### [Task prompt]
Pull out every line below that holds the word "custo".

Version difference data
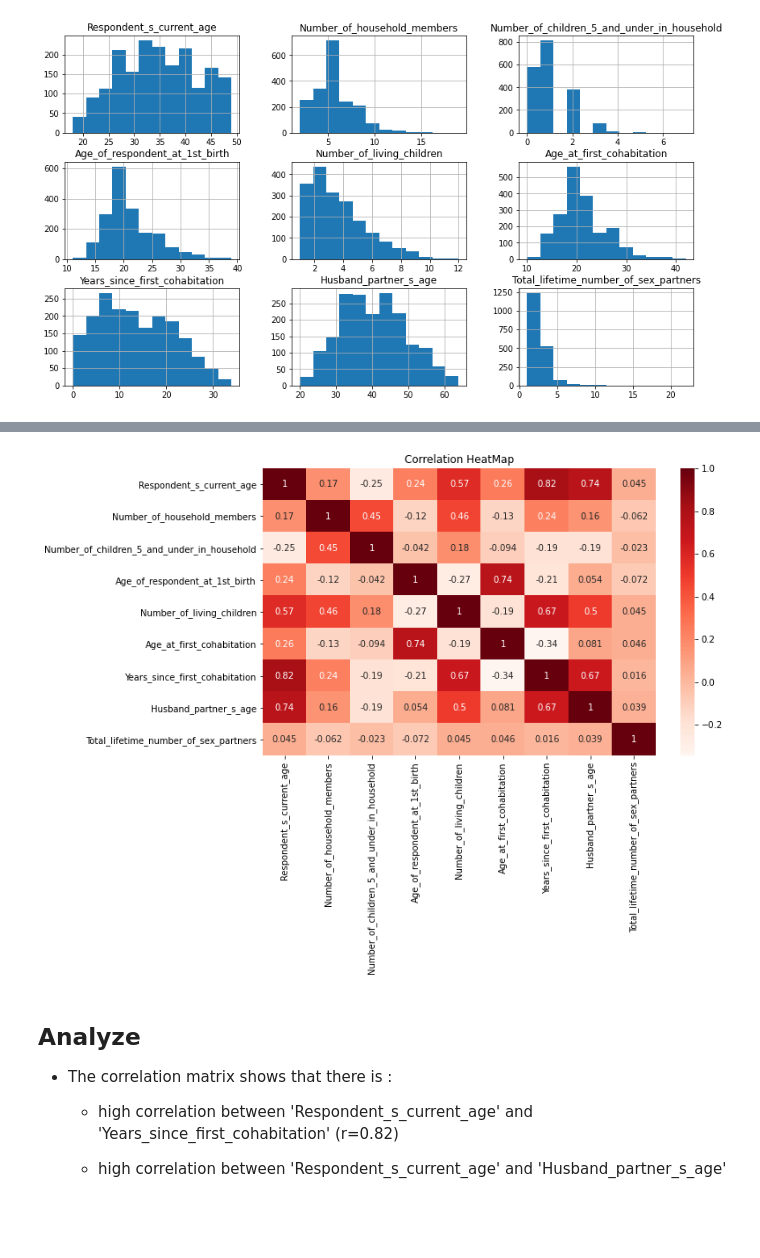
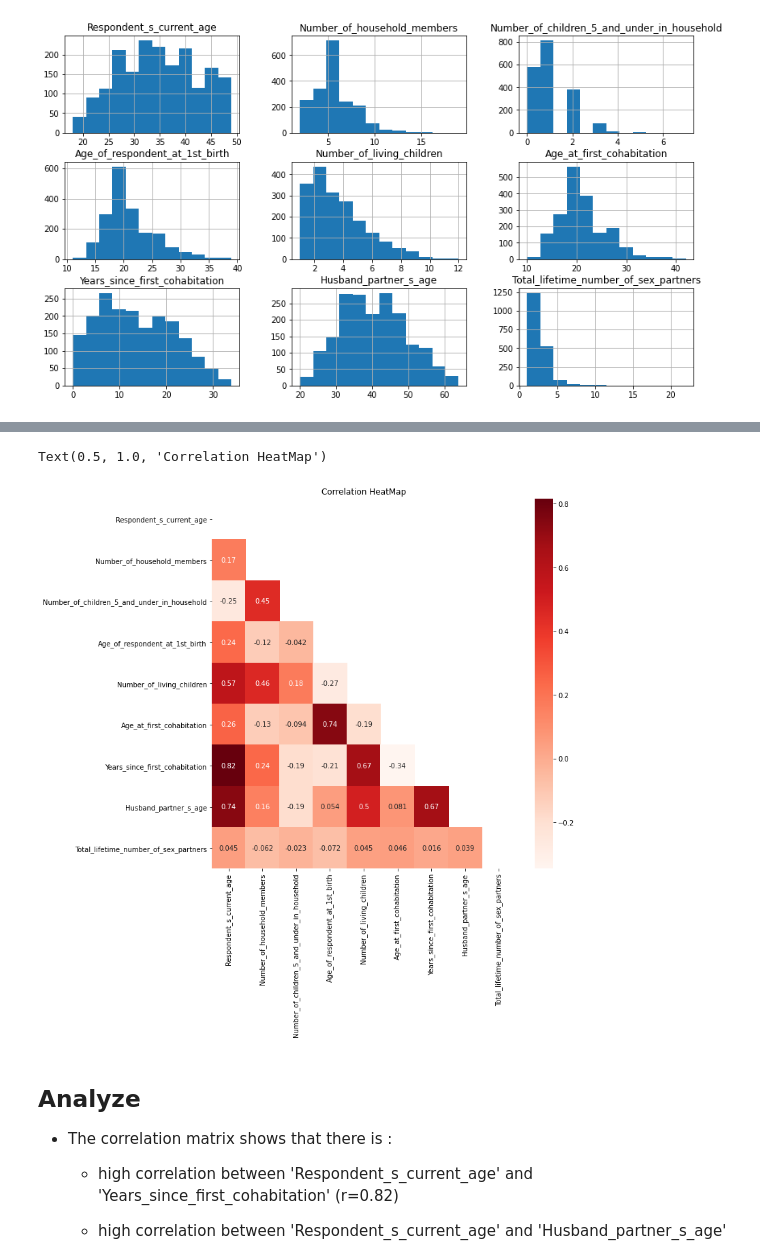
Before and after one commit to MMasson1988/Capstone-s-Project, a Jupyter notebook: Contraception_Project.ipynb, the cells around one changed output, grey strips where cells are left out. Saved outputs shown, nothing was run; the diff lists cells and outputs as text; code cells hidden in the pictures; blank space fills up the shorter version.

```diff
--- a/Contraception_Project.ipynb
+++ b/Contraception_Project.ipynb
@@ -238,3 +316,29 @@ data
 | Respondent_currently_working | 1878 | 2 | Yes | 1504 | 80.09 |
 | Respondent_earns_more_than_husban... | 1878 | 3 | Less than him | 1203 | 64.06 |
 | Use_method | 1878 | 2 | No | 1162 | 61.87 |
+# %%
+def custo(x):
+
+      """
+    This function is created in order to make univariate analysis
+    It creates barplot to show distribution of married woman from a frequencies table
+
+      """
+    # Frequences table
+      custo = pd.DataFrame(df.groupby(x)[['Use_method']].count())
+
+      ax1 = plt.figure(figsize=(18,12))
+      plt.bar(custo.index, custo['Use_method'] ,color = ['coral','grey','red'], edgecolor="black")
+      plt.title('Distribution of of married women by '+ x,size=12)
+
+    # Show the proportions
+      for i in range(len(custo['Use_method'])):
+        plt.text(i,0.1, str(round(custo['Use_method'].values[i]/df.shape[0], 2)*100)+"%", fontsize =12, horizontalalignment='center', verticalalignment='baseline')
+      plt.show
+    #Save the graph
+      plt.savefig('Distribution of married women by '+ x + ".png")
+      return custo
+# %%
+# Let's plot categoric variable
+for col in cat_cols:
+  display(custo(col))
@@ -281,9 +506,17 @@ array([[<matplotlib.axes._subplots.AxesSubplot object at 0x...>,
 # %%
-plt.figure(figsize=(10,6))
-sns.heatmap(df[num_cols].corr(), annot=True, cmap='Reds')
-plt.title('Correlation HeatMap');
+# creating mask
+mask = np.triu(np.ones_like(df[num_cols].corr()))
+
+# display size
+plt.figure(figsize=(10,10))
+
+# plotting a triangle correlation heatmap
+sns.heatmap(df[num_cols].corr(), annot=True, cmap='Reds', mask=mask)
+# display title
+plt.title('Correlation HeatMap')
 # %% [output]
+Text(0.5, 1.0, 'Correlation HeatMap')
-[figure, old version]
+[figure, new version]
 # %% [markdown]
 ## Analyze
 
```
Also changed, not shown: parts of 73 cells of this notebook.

* * *

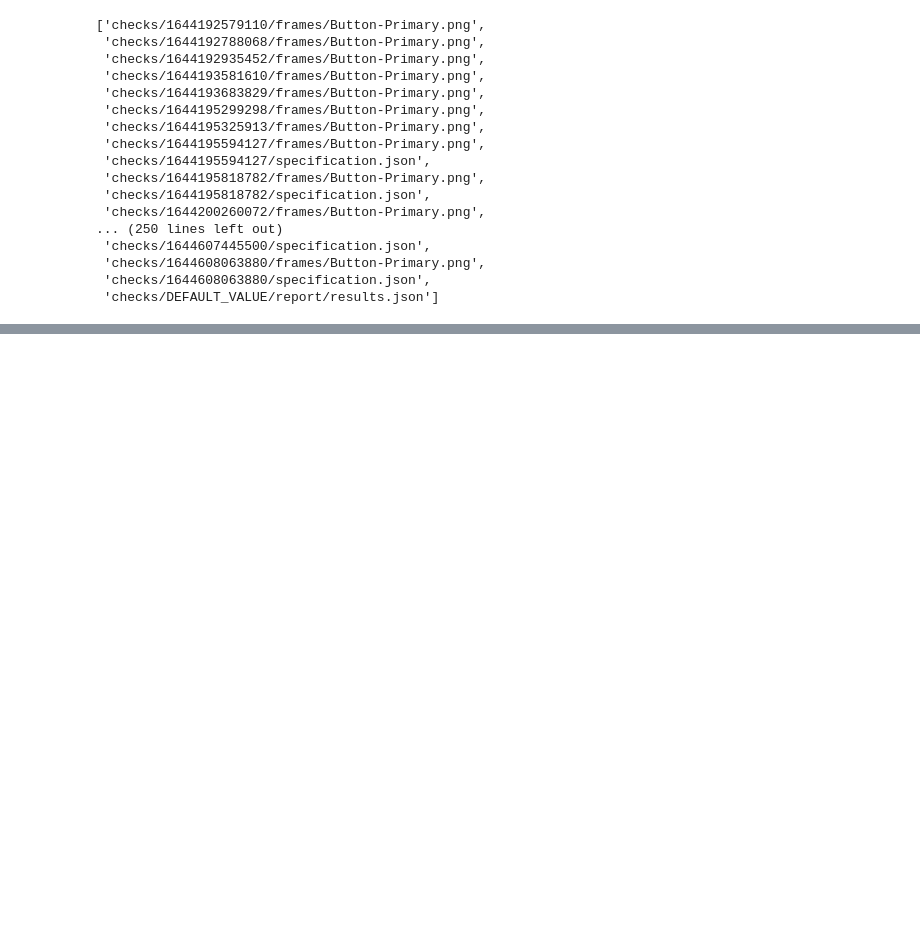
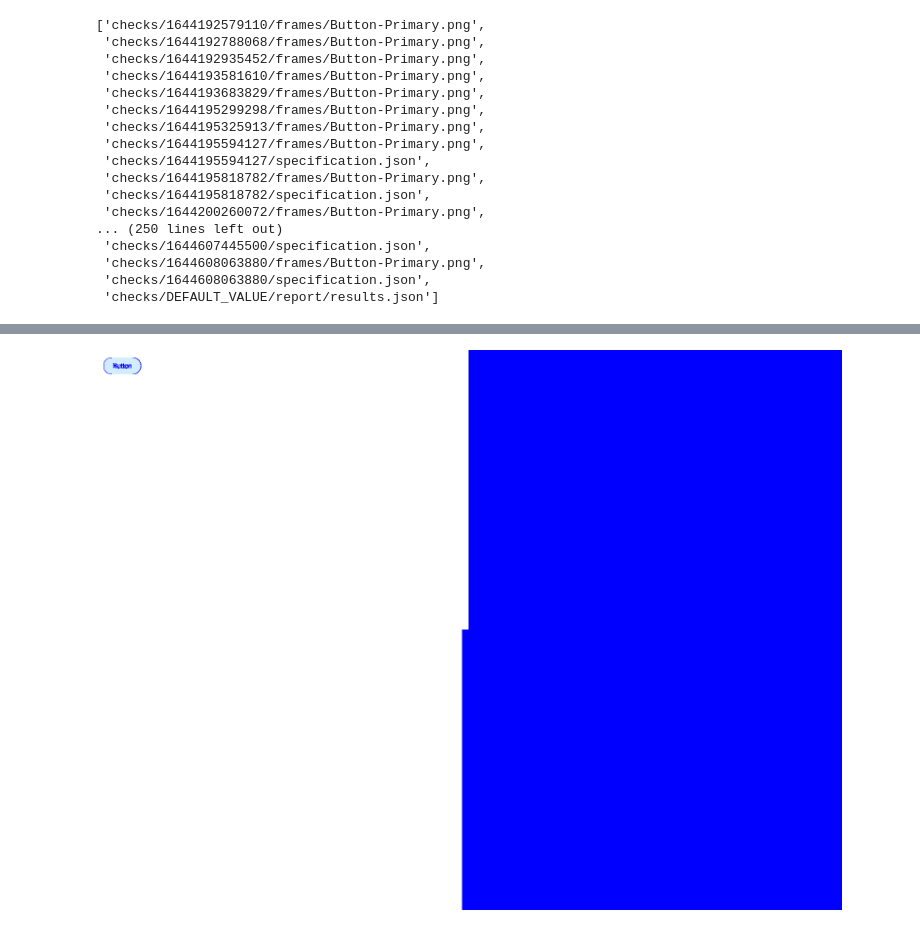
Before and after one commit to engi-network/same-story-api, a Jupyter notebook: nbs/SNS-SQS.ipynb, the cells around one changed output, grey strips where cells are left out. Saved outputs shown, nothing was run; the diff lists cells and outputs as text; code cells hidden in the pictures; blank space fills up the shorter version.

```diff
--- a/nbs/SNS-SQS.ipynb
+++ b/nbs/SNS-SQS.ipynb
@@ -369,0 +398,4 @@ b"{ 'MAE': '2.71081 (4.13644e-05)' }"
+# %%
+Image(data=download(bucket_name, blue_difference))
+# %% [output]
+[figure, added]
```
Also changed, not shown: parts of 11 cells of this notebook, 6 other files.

### [Response to this exercise]
+def custo(x):
+      custo = pd.DataFrame(df.groupby(x)[['Use_method']].count())
+      plt.bar(custo.index, custo['Use_method'] ,color = ['coral','grey','red'], edgecolor="black")
+      for i in range(len(custo['Use_method'])):
+        plt.text(i,0.1, str(round(custo['Use_method'].values[i]/df.shape[0], 2)*100)+"%", fontsize =12, horizontalalignment='center', verticalalignment='baseline')
+      return custo
+  display(custo(col))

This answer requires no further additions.